When the General Data Protection Regulation takes effect, it will replace the Data Protection Directive and become the ruling law for data processing and collection in all EU member states, regardless of those states’ individual laws.

Currently, the EU Data Protection Directive — which applies to EU-based organizations and those whose data passes through the EU — isn’t legally binding for citizens of EU states and leaves it up to member states to translate the principles into their own laws. And several have, including the UK, the Netherlands, Germany, France, Denmark, and Italy.

In contrast, the General Data Protection Regulation can be more strictly enforced and will apply to all EU member states without each state needing to individually ratify the law. Penalties include up to 2 percent of gross revenue — a hefty sum indeed.

For companies working with a cloud storage provider, it is more essential than ever to make sure your data remains compliant. It’s not only your own organization’s data privacy policies that should be up-to-date and compliant with regulations, but also those of your cloud partner. According to a recent article in ComputerWeekly, only about one in 100 cloud storage providers are ready for the new regulations. Here, then, are eight ways to make sure your cloud storage is up to regulations:

1. Make sure any subjects whose personal data is stored with your cloud provider are aware of the collection, and understand when and why their data may be shared with third parties.
2. Ensure your and your cloud provider’s privacy policies and procedures are well documented and regularly reviewed.
3. Make sure you and your cloud provider have a written procedure for data breaches that outlines steps to be taken and authorities to notify in the event of an incident.
4. Make sure any subjects whose data you’re storing in the cloud have access to their own data in the event that they need to correct any inaccuracies.
5. Minimize the amount of data you’re processing and retaining, and make sure the data you are processing is protected in accordance with the law.
6. Take caution that data is not transmitted to or stored in non-EU countries without data privacy laws as strong as the General Data Protection Regulation.
7. Ensure that personal data can only be accessed on a strictly need-to-use basis in accordance with the conditions of such regulations as the UK Data Protection Act.
8. Ask your cloud provider for documentation on data encryption to ensure that data cannot be easily accessed or breached.

Outside of the EU, such regulations as Switzerland’s Federal Data Protection Act of 1992 and Norway’s Personal Data Act of 2000 set forth similar restrictions and guidelines. And until the General Data Protection Regulation takes effect, organizations in such EU member states as Italy and France are bound by the Personal Data Protection Code and the Data Protection Act, respectively, to notify specific authorities in those countries before personal data can be processed.

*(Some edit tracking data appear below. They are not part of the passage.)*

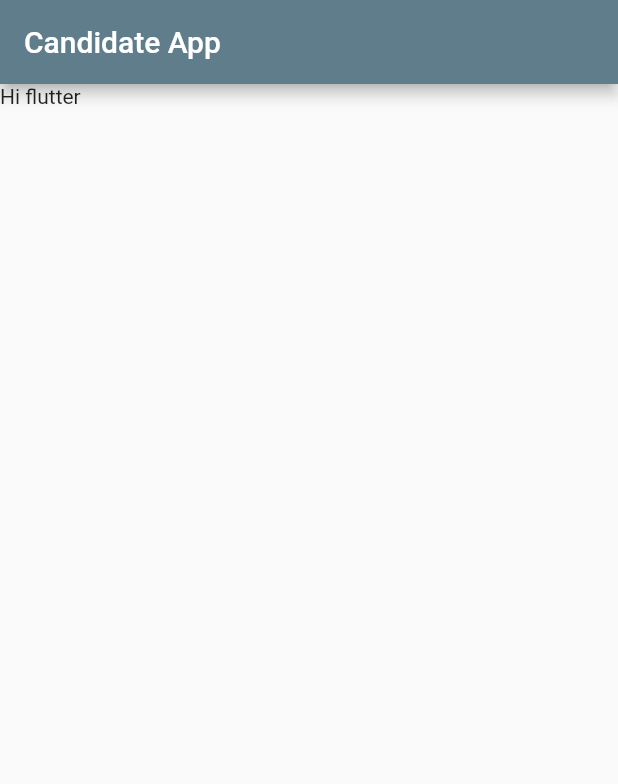
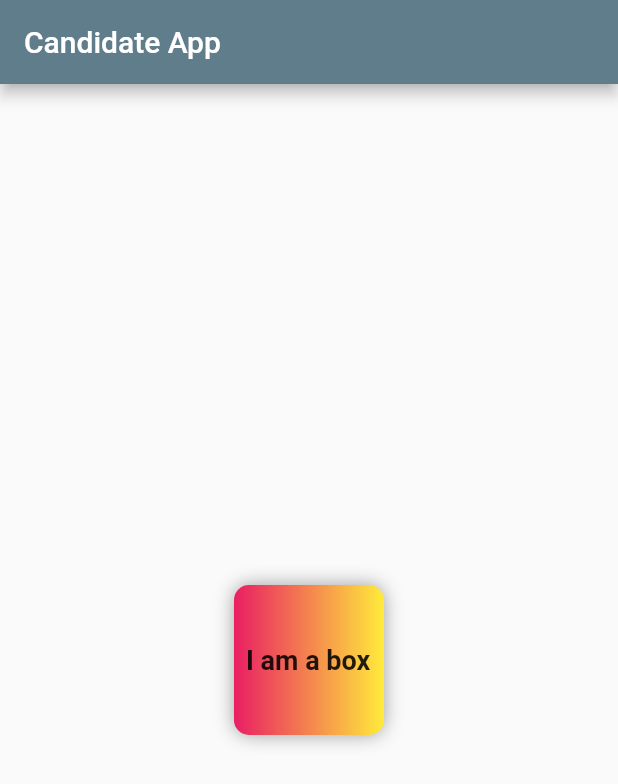
Before and after one commit to MathibelaD/flutter_application_1, a Flutter app: the screen it shows after launch, on a phone screen of 412 x 824 dp. Shown: the top 784 px of the screen. Run offline on Flutter 3.47's test engine with Material 2 defaults, Android fonts, the phone set to English and light mode, and no system bars.

Commit message:
#Gradients

```diff
--- a/lib/main.dart
+++ b/lib/main.dart
@@ -22,9 +22,31 @@ class HomePage extends StatelessWidget {
       appBar: AppBar(
         title: Text("Candidate App"),
       ),
-      body: Container(
-        child: Text("Hi flutter"),
-        ),
+      body: Center(
+        child: Container(
+            padding: const EdgeInsets.all(8),
+            width: 100,
+            height: 100,
+            alignment: Alignment.centerLeft,
+            decoration: BoxDecoration(
+              color: Colors.blueGrey,
+              borderRadius: BorderRadius.circular(10),
+              gradient: LinearGradient(colors: [
+                Colors.pink,
+                Colors.yellow,
+              ]),
+              boxShadow: [
+                BoxShadow(
+                  color: Colors.grey,
+                  blurRadius: 10,
+                ),
+              ]),
+            child: Text("I am a box",style: TextStyle(
+              fontSize: 18,
+              fontWeight: FontWeight.bold,
+            ),),
+          ),
+      ),
     );
   }
 }
```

While the vast array of existing regulations and the changes coming down the pike may at first seem overwhelming to organizations using cloud storage, evolving regulations can instead be viewed as an opportunity to review your current approach, and to hold your cloud storage provider accountable for keeping your data safe and sound. With this checklist, you can rest assured that your data storage solution satisfies any regulation.

Image: Flikr/Graham Veal